Pubs in London seem to be full of people taking offence at each other. A few weeks ago, two young men were turfed out of the cholera-grim John Snow in Soho for kissing each other. Outrage and kiss-ins ensued. And the following week a woman was ejected from the William IV (co-incidentally – or at least I think co-incidentally – a gay pub) in Hampstead for breast-feeding. Again, outrage was expressed, spokespeople spoke, and a feed-in is planned.
My first instinct was that throwing people out of pubs for this sort of behaviour was a disgrace. A gay kiss should hardly shock anyone in Soho, and I would have thought public breast-feeding was almost de rigeur in Hampstead. As a liberal, it\’s not my place to object to anything legal that anyone wants to do in a pub – or anywhere else.
But I found the shrill spirals of denuciation and protest almost equally irritating: nobody was attacked; no violence was committed; have we nothing better to protest about? Also, I can hear my inner Kingsley Amis harrumphing, and looking wistfully back at the days of smokey drinking dens with herodian attitudes to children: shouldn\’t pubs being places for adults to drink alcohol and talk, not facilities for making-out and nursing?
More seriously, public behaviour is about manners as well as rights: just because you legally can do something, doesn\’t mean that you should. Almost any behaviour can be appropriate or inappropriate depending on context – an axiom that dogmatic assertions of rights overlook. Writing on my favourite mad libertarian website, Spiked, Frank Furedi has argued against those who reject a basic level of liberal tolerance, which permits but does not approve or disapprove, in favour of \’celebrating\’ and \’respecting\’ other people\’s beliefs, lifestyles, etc.
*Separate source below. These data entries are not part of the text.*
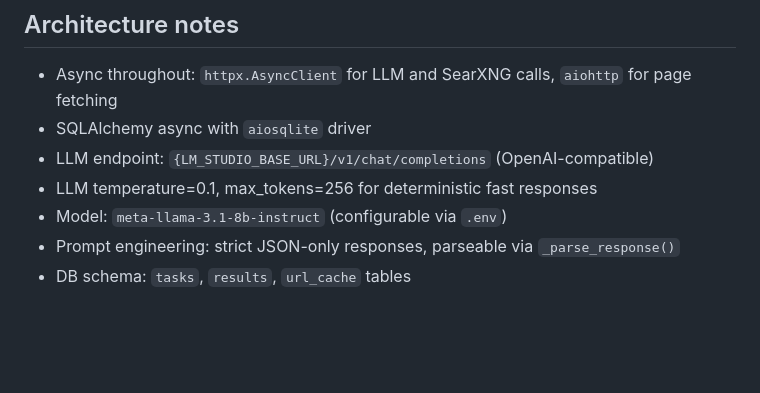
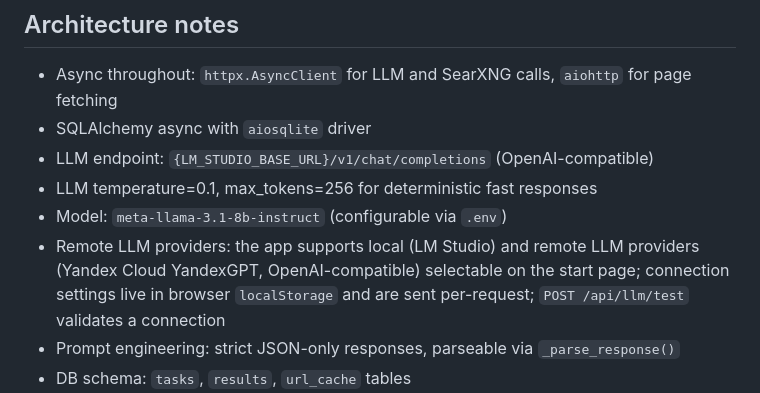
Before and after one commit to neoqua/ByzantiumSearch, a Markdown page: AGENTS.md, the part around the change. Drawn GitHub-style; blank space fills up the shorter version.

Commit message:
docs: note remote LLM provider support

```diff
--- a/AGENTS.md
+++ b/AGENTS.md
@@ -63,6 +63,7 @@ All plan tasks 1–10 complete. `git status` untracked: `.superpowers/` (SDD led
 - LLM endpoint: `{LM_STUDIO_BASE_URL}/v1/chat/completions` (OpenAI-compatible)
 - LLM temperature=0.1, max_tokens=256 for deterministic fast responses
 - Model: `meta-llama-3.1-8b-instruct` (configurable via `.env`)
+- Remote LLM providers: the app supports local (LM Studio) and remote LLM providers (Yandex Cloud YandexGPT, OpenAI-compatible) selectable on the start page; connection settings live in browser `localStorage` and are sent per-request; `POST /api/llm/test` validates a connection
 - Prompt engineering: strict JSON-only responses, parseable via `_parse_response()`
 - DB schema: `tasks`, `results`, `url_cache` tables
 - SearXNG client (`app/search.py`): queries format `{object_name}` and `{object_name} {keyword}` with dedup, language=ru-RU; search now expands queries with UGC markers (`отзывы, блог, форум, впечатления`) and sorts results by heuristic source type (UGC first); LLM returns authoritative `source_type`; stop endpoint (`POST /api/tasks/{id}/stop`) marks task `stopped`
```
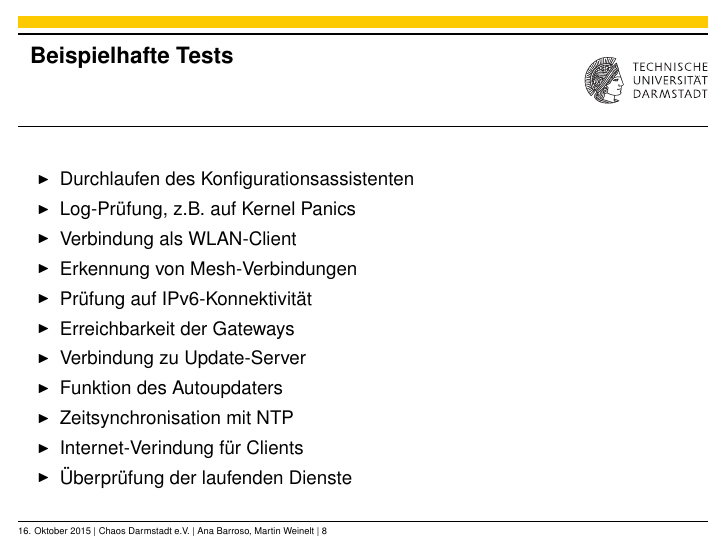
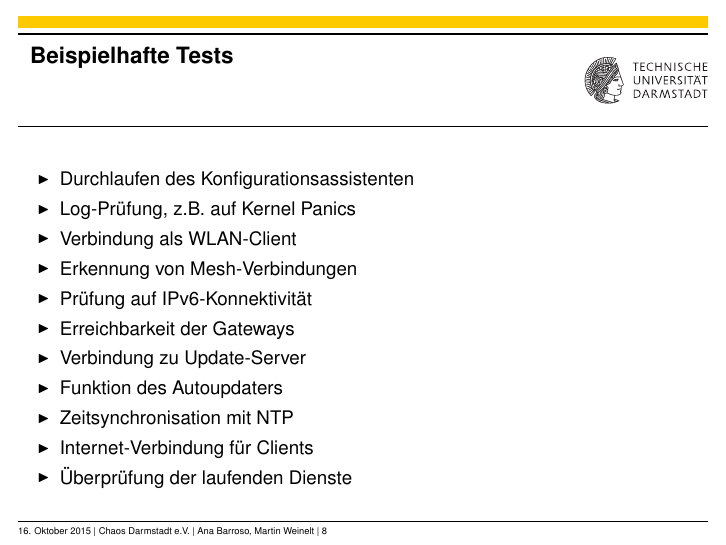
Before and after one commit to freifunk-darmstadt/presentations, LaTeX slides (2015-10-16_bsc-praktikum-wise1516.tex): page 9 of 9. The pictures show the PDF file 2015-10-16_bsc-praktikum-wise1516.pdf that the author committed with the source.

Commit message:
fixed typo

```diff
--- a/2015-10-16_bsc-praktikum-wise1516.tex
+++ b/2015-10-16_bsc-praktikum-wise1516.tex
@@ -130,7 +130,7 @@
 		    \item Verbindung zu Update-Server
 		    \item Funktion des Autoupdaters
 		    \item Zeitsynchronisation mit NTP
-		    \item Internet-Verindung für Clients
+		    \item Internet-Verbindung für Clients
 		    \item Überprüfung der laufenden Dienste
  		\end{itemize}
 	\end{frame}
```
Also changed, not shown: 2015-10-16_bsc-praktikum-wise1516.pdf.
Perhaps, as I glide into middle age, I should adopt a posture of grouchy liberalism – defending absolutely the rights of people to act as they will, but grumbling intermittently when they do so.